Steve McQueen was a legend in more ways than one: American heartthrob, 1960’s counter-culture icon, and avid race car driver and adventure seeker. By 1974 Steve McQueen was the highest-paid actor in America. He’d also already made his mark on the racing scene, having entered the 12 Hours of Sebring, the 24 Hours of Le Mans, and several off-road motorcycle races. Now, McQueen’s greatest off-road legacy is being revived by Scuderia Cameron Glickenhaus’ homage to the 1969 Baja Boot, a purpose-built buggy designed for the Baja 1000. Jalopnik reports that the Boot has finally left the shop and is in testing.
Boots on the ground
According to McQueen Online, the first incarnation of the Baja Boot was raced in the ’69 Baja 1000 by McQueen and co-driver Harold Daigh, where they completed 237 miles of the event before retiring with a broken transmission. At the time McQueen had plenty of good things to say about the GM-designed, tube-frame racer: “I’ve lined me up a sweet machine for this one. Called the ‘Baja Boot.’ Chevy powered. Four hundred and fifty horses under the bonnet. Space frame construction. Four-wheel drive. Independent suspension. And ‘smooth’! I can notch close to a hundred over a sand wash and you better believe that’s moving.”
Now, SCG has brought the legend back to life with the SCG Boot, a modern-day remake of the original that will not only race the Baja 1000 but be available in street-legal trim.
SCG claims “We find the toughest races in the world—The 24 Hours of Nürburgring, The Baja 1000—and design vehicles to compete in those challenges. Then we make road-legal versions.” The road-legal version of the Boot is built on an AWD platform powered by a 460 hp LT1 mated to a 4L80E transmission. With a whopping 19 inches of suspension travel, 17 inch Method wheels, and 39 inch BFG tires, the road-legal Boot is no pretender, and it would be no small feat to resist jumping every curb and median in sight.

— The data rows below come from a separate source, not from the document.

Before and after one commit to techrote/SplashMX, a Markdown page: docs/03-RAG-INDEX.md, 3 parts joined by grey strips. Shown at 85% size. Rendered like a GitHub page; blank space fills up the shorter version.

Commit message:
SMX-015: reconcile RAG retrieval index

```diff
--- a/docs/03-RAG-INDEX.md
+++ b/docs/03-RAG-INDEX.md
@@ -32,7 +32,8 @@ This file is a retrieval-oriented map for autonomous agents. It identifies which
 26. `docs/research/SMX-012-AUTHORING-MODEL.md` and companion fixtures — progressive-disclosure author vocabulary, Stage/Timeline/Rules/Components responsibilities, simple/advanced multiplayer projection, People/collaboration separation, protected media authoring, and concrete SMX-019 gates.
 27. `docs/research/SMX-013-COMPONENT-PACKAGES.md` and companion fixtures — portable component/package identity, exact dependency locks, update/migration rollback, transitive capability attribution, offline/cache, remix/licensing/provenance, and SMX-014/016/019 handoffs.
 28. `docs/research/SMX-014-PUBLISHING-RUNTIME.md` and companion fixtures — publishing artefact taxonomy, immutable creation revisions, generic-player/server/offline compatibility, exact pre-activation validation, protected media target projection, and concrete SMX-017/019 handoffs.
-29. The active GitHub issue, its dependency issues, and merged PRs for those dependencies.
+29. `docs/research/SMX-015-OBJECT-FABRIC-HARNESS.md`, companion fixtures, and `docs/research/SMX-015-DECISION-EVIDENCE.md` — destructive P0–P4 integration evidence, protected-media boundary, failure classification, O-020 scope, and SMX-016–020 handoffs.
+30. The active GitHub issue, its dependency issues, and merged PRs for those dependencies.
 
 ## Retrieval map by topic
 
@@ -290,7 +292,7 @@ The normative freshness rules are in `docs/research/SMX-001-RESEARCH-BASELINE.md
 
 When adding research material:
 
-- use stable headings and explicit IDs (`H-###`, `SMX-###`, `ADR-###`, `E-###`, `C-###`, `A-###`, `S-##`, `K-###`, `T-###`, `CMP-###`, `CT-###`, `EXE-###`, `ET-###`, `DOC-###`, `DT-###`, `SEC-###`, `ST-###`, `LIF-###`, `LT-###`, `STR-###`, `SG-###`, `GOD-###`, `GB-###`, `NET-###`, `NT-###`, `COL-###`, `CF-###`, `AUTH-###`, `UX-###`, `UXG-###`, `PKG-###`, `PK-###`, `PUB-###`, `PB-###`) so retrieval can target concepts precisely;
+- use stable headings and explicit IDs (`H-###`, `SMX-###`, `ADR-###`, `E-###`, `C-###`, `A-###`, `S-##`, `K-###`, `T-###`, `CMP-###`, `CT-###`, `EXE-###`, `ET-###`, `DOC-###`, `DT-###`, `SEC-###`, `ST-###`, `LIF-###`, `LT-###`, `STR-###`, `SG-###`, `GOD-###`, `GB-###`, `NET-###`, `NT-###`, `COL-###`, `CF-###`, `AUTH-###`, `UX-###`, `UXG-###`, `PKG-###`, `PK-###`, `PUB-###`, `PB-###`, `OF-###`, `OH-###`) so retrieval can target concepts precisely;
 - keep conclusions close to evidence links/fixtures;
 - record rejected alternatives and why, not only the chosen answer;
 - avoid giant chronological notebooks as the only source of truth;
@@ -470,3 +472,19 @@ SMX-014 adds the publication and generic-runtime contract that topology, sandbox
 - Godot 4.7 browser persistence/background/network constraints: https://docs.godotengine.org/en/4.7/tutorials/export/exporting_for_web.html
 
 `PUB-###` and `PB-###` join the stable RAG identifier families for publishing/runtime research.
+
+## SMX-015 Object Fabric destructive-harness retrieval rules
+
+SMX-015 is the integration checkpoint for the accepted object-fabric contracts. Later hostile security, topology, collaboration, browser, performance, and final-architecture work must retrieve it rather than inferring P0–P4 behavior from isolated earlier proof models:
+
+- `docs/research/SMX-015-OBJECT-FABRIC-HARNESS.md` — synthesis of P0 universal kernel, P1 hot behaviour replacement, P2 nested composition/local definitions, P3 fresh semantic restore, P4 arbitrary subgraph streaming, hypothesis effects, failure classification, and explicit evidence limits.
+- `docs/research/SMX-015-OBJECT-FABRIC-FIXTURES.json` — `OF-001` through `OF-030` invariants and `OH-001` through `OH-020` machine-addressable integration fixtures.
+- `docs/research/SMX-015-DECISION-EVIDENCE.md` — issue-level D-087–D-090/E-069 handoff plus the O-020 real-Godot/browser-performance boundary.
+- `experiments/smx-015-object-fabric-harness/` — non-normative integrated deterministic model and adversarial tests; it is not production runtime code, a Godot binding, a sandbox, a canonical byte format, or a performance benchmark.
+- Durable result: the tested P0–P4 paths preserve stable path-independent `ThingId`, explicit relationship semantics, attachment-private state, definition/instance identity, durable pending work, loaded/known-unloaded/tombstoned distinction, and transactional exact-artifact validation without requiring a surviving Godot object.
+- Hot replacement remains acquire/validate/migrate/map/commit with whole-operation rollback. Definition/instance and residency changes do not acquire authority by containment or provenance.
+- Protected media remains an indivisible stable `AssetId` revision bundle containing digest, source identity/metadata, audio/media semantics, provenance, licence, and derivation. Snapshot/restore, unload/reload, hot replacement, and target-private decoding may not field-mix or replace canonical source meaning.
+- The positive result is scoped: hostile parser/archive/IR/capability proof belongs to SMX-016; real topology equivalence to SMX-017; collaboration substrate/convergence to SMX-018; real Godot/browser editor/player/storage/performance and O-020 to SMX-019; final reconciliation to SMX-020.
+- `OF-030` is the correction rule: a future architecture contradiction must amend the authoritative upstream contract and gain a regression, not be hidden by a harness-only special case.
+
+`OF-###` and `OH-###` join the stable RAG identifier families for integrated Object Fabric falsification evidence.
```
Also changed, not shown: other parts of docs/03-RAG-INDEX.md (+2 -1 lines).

For the race version of the Boot SCG will offer dual shocks front and rear, upgraded Wilwood calipers and rotors, and a race suspension that increases travel to an extraordinary 22 inches. The engine will be upgraded to a 650 hp LT4 and a race-ready Turbo 400 transmission. While the street version comes with a 45-gallon fuel tank, the race Boot will have additional capacity to complete the Dakar rally.
Perhaps the most amazing thing about this whole build is that Glickenhaus is actually going to make some of these street-legal. 460 hp is enough to satisfy all but the most demanding street-car drivers, but the Boot is so much more than just power. There are a fair number of cars out there that offer 450+ horses in street-legal trim, but none of them are going to be as thrilling, as versatile, as fun as the Boot. The real-life consummation of the Boot surpasses all renders that were dreamed up by SCG, and the only question left is if the folks at Glickenhaus will follow through with the dual-pontoon water-crossing apparatus.
With just a couple of months to go, it seems SCG may be on track to give the Boot a full shakedown before actually driving it out to the Mexican desert. Assuming all the kinks are worked out in time, this could be one for the history books. There’s no word yet on who will be driving the Boot should it be entered, but one thing’s for sure: whoever gets behind the wheel of this dune-jumping speed machine is going to have fun. Lots of it.